  13. ^ "2015 Distinguished Alumni Award, Ministry - Warner Pacific University". Warner Pacific University. Retrieved August 8, 2018.
  14. ^ "2015 Distinguished Alumni Award, Legacy - Warner Pacific University". Warner Pacific University. Retrieved August 8, 2018.
  15. ^ "2016 Distinguished Alumni Award, Adult Degree Program - Warner Pacific University". Warner Pacific University. Retrieved August 8, 2018.
  16. ^ "2017 Distinguished Alumni: Recent Alum - Warner Pacific University". Warner Pacific University. Retrieved August 8, 2018.
  17. ^ "2017 Distinguished Alumni: Adult Degree Program - Warner Pacific University". Warner Pacific University. Retrieved August 8, 2018.
  18. ^ "2017 Distinguished Alumni Award, Adult Degree Program - Warner Pacific University". Warner Pacific University. Retrieved August 8, 2018.
  19. ^ https://www.une.edu.au/staff-profiles/hass/tfudge
  20. ^ "2017 Distinguished Alumni Ministry Service - Warner Pacific University". Warner Pacific University. Retrieved August 8, 2018.
  21. ^ "Representative Victor S. 'Vic' Gilliam (OR)". Project Vote Smart. Retrieved April 5, 2009.
  22. ^ "Kutless". TodaysChristianMusic.com. Archived from the original on March 4, 2016. Retrieved August 8, 2018.
  23. ^ "Senator Rod Monroe". Oregon State Legislature. Retrieved October 7, 2015.
  24. ^ Inskeep, Steve (June 30, 2006). "Religion, Politics a Potent Mix for Jerry Falwell". NPR.org. Retrieved August 8, 2018.
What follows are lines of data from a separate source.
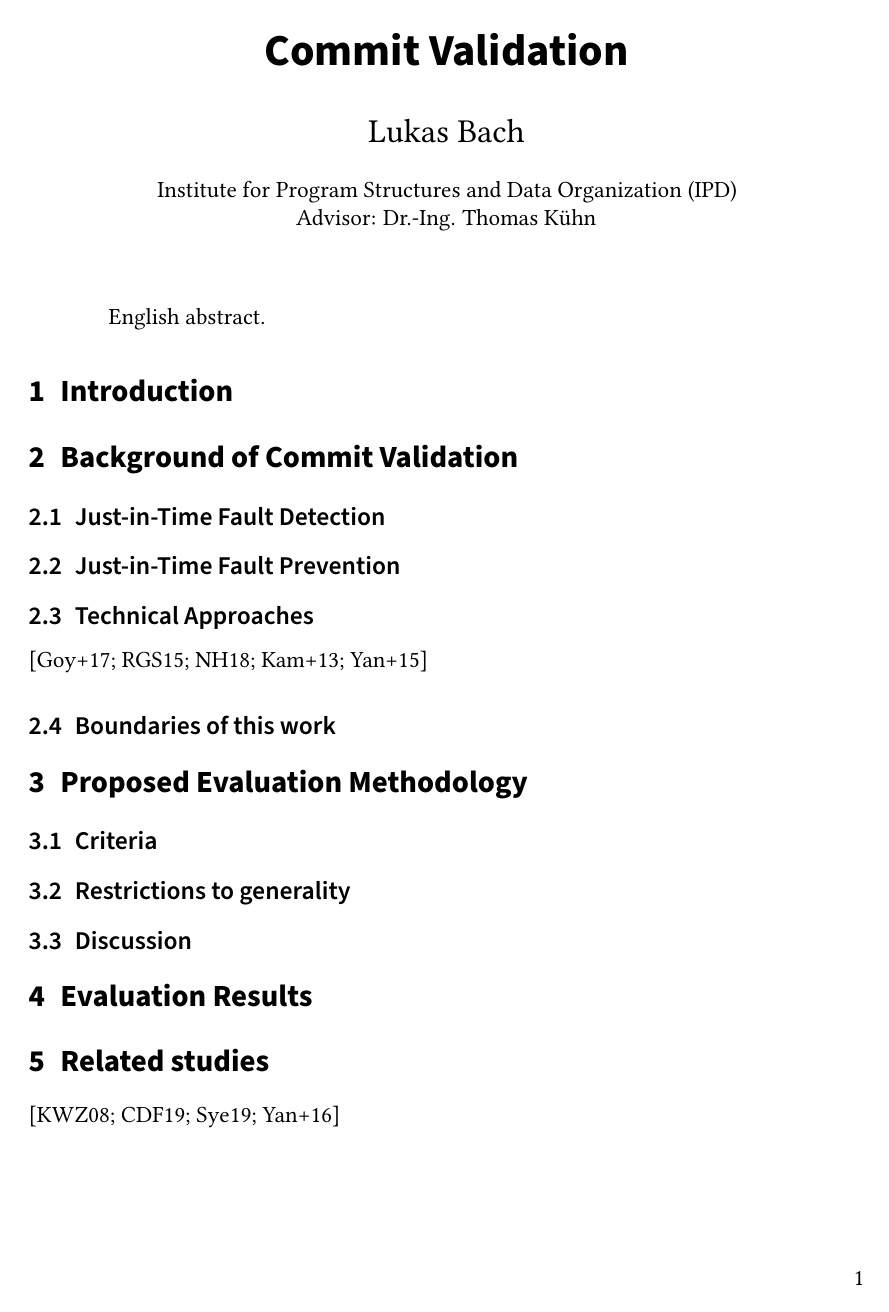
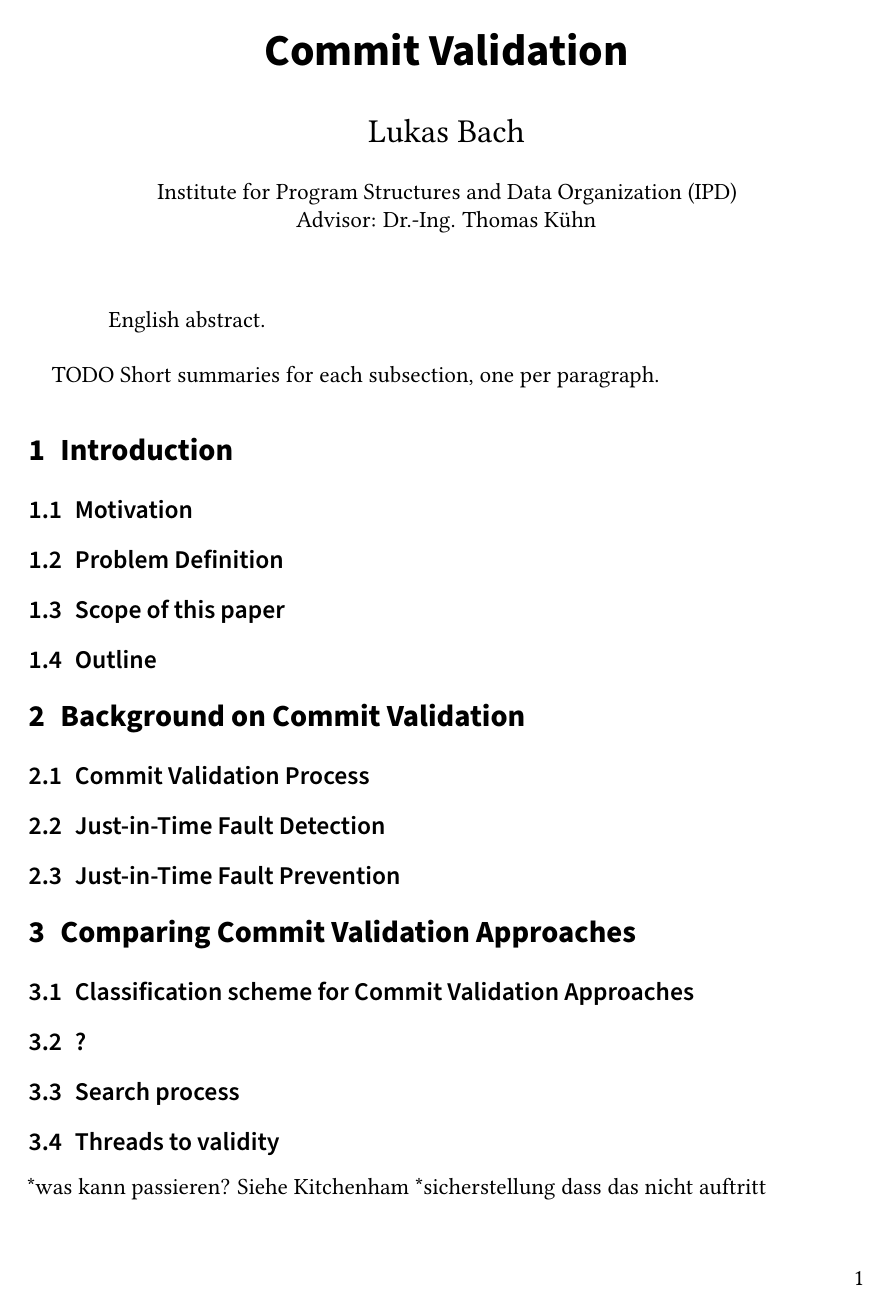
Before and after one commit to lukasbach/commit-validation, LaTeX slides (seminar.tex, which reads sections/content.tex): page 1 of 2. Compiled offline with pdfLaTeX.

Commit message:
Adapted outline accordingly to meeting

```diff
--- a/sections/content.tex
+++ b/sections/content.tex
@@ -1,13 +1,24 @@
+TODO Short summaries for each subsection, one per paragraph.
+
 \section{Introduction}
-\section{Background of Commit Validation}
+\subsection{Motivation}
+\subsection{Problem Definition}
+\subsection{Scope of this paper}
+\subsection{Outline}
+\section{Background on Commit Validation}
+\subsection{Commit Validation Process}
 \subsection{Just-in-Time Fault Detection}
 \subsection{Just-in-Time Fault Prevention}
-\subsection{Technical Approaches}
-\cite{Goyal2017,Rosen2015,Nayrolles2018,Kamei2013,Yang2015}
-\subsection{Boundaries of this work}
-\section{Proposed Evaluation Methodology}
-\subsection{Criteria}
-\subsection{Restrictions to generality}
-\subsection{Discussion}
-\section{Evaluation Results}
-\section{Related studies}
+%\subsection{Technical Approaches}
+%\cite{Goyal2017,Rosen2015,Nayrolles2018,Kamei2013,Yang2015}
+\section{Comparing Commit Validation Approaches}
+\subsection{Classification scheme for Commit Validation Approaches}
+\subsection{?}
+\subsection{Search process}
+\subsection{Threads to validity}
+*was kann passieren? Siehe Kitchenham
+*sicherstellung dass das nicht auftritt
+\section{Comparison of Commit Validation Approaches}
+\subsection{Comparison Results}
+Tabelle
+\subsection{Subsection for each approach category, explanation}
```
Also changed, not shown: sections/content.tex (6 more changed lines).
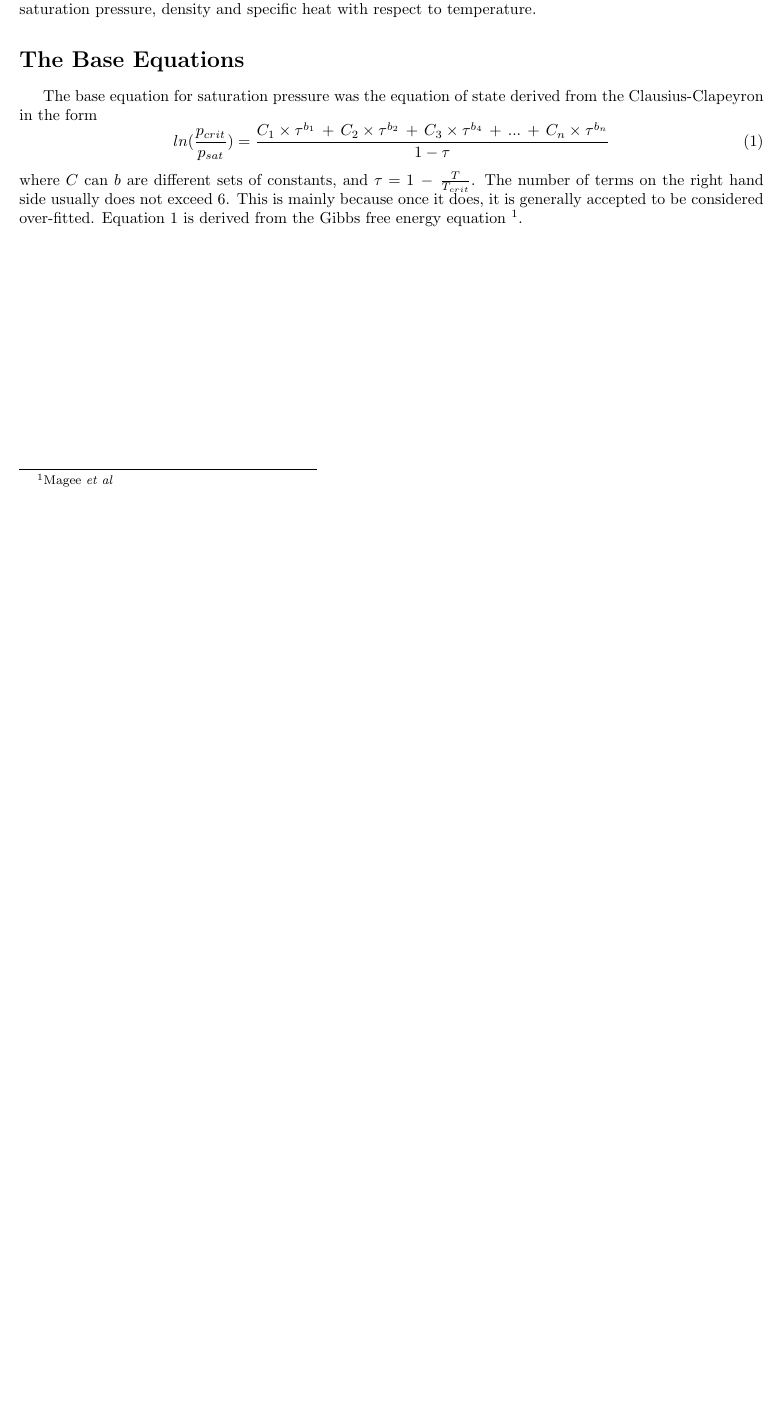
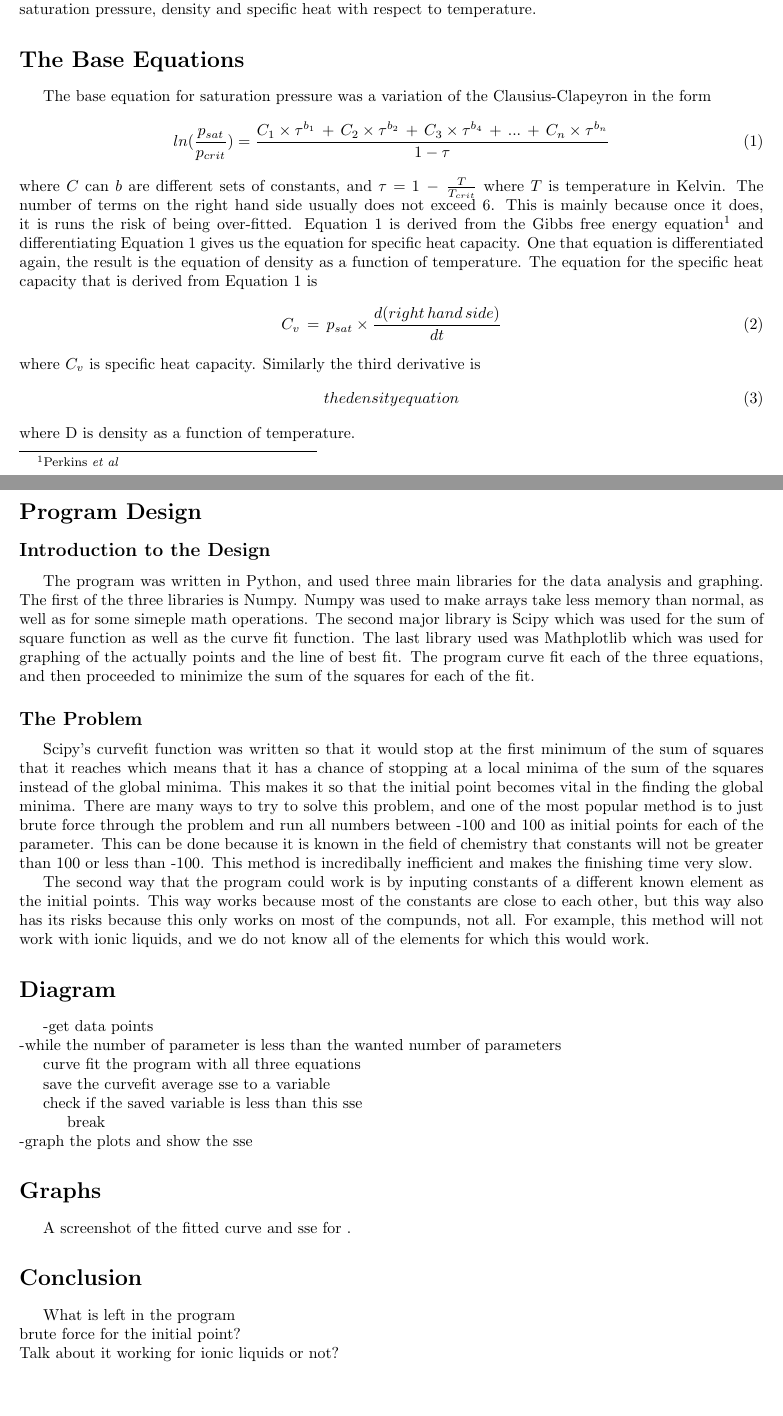
Before and after one commit to masterSoti/ExtendedEssay, a LaTeX document (Essay.tex): part of the page before the commit and two parts of pages 1 and 2 of 2 after it, the two joined at a grey line, cut so that both start at the same text, the shorter picture padded with empty space. Compiled offline with pdfLaTeX.

Commit message:
Added the rest of the outline

```diff
--- a/Essay.tex
+++ b/Essay.tex
@@ -15,11 +15,44 @@
 \indent In measurement laboratories, as the physical properties of materials approach extreme values, the error of the measurement increases to the point where the error could be well above 200\%. When the error heightens over acceptable measures, researchers must rely on an equation from data points, collected when the error was acceptable, to calculate the measure of the physical properties. This is more relevant to the chemical engineers who measure properties like vapor pressure at extremely low temperatures and study the behaviors of chemicals at extreme temperatures. When researchers fit a curve to their data, they always run the danger of and unbalanced fit meaning that they will over-fit a curve or their fit will not be able to accurately determine the values derived from the low end equations. An example of this is when a scientist measures the vapor pressure of a substance and fits the data to a curve. The data that the scientist calculates from the fit will not be able to accurately determine the specific heat of that substance at that temperature even if the specific heat is the second derivative of pressure. The specific heat data will be wrong because of overfitting. The only real way for the scientists to take this into account is to curve fit specific heat separately and ignore the data from the pressure curve. The problem to this approach is that the researcher will still be over fitting the specific heat capacity curve, and that the researcher has to do twice as much work. What multi-parameter optimization will do is curve fit all of the derivatives at once to avoid the problem of overfitting and the wasting time. For this project, the focus was on developing the program that does optimizes multi-parameter fits for vapor pressure equations so that one equation fits the curves of saturation pressure, density and specific heat with respect to temperature.
 
 \section*{The Base Equations}
-The base equation for saturation pressure was the equation of state derived from the Clausius-Clapeyron in the form
+The base equation for saturation pressure was a variation of  the Clausius-Clapeyron in the form
 \begin{equation}
- ln(\frac{p_{crit}}{p_{sat}}) = \frac{C_{1} \times \tau^{b_1} \,+\, C_{2}\times \tau^{b_2} \, + \, C_{3}\times \tau^{b_4} \, + \, ... \, + \, C_{n} \times \tau^{b_n}}{1-\tau}
+ ln(\frac{p_{sat}}{p_{crit}}) = \frac{C_{1} \times \tau^{b_1} \,+\, C_{2}\times \tau^{b_2} \, + \, C_{3}\times \tau^{b_4} \, + \, ... \, + \, C_{n} \times \tau^{b_n}}{1-\tau}
+\label{equation pressure}
  \end{equation}
-where $C$ can $b$ are different sets of constants, and $\tau = 1\, - \, \frac{T}{T_{crit}}$. The number of terms on the right hand side usually does not exceed 6. This is mainly because once it does, it is generally accepted to be considered over-fitted. Equation 1 is derived from the Gibbs free energy equation \footnote{Magee \textit{et al}}.
+where $C$ can $b$ are different sets of constants, and $\tau = 1\, - \, \frac{T}{T_{crit}}$ where $T$ is temperature in Kelvin. The number of terms on the right hand side usually does not exceed 6. This is mainly because once it does, it is runs the risk of being over-fitted. Equation \ref{equation pressure} is derived from the Gibbs free energy equation\footnote{Perkins \textit{et al}} and differentiating Equation \ref{equation pressure} gives us the equation for specific heat capacity. One that equation is differentiated again, the result is the equation of density as a function of temperature. The equation for the specific heat capacity that is derived from Equation \ref{equation pressure} is
+\begin{equation}
+C_{v}\, = \, p_{sat} \times \frac{d(right\, hand\, side)}{dt}
+\label{specific heat}
+\end{equation}
+where $C_{v}$ is specific heat capacity. Similarly the third derivative is
+\begin{equation}
+the density equation
+\label{desity equation}
+\end{equation}
+where D is density as a function of temperature.
+\section*{Program Design}
+\subsection*{Introduction to the Design}
+\indent The program was written in Python, and used three main libraries for the data analysis and graphing. The first of the three libraries is Numpy. Numpy was used to make arrays take less memory than normal, as well as for some simeple math operations. The second major library is Scipy which was used for the sum of square function as well as the curve fit function. The last library used was Mathplotlib which was used for graphing of the actually points and the line of best fit. The program curve fit each of the three equations, and then proceeded to minimize the sum of the squares for each of the fit.
+\subsection*{The Problem}
+\indent Scipy's curvefit function was written so that it would stop at the first minimum of the sum of squares that it reaches which means that it has a chance of stopping at a local minima of the sum of the squares instead of the global minima. This makes it so that the initial point becomes vital in the finding the global minima. There are many ways to try to solve this problem, and one of the most popular method is to just brute force through the problem and run all numbers between -100 and 100 as initial points for each of the parameter. This can be done because it is known in the field of chemistry that constants will not be greater than 100 or less than -100. This method is incredibally inefficient and makes the finishing time very slow.\\
+\indent The second way that the program could work is by inputing constants of a different known element as the initial points. This way works because most of the constants are close to each other, but this way also has its risks because this only works on most of the compunds, not all. For example, this method will not work with ionic liquids, and we do not know all of the elements for which this would work.
 
+\section*{Diagram}
+-get data points\\
+-while the number of parameter is less than the wanted number of parameters\\
+\indent curve fit the program with all three equations\\
+\indent save the curvefit average sse to a variable\\
+\indent check if the saved variable is less than this sse\\
+\indent \indent break\\
+-graph the plots and show the sse
+
+\section*{Graphs}
+A screenshot of the fitted curve and sse for .
+
+\section*{Conclusion}
+What is left in the program\\
+brute force for the initial point?\\
+Talk about it working for ionic liquids or not?\\
 \end{singlespacing}
 \end{document}
```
  25. ^ "Wm. Paul Young - About". Wm. Paul Young. Retrieved January 6, 2018.
  26. ^ "WP Alum Shares Insights into Best Selling Novel/ New Movie: The Shack". www.warnerpacific.edu. Retrieved January 6, 2018.
  27. ^ https://www.youtube.com/channel/UC38Zp6UJyCKVMmN7htZOQDg

External links[edit]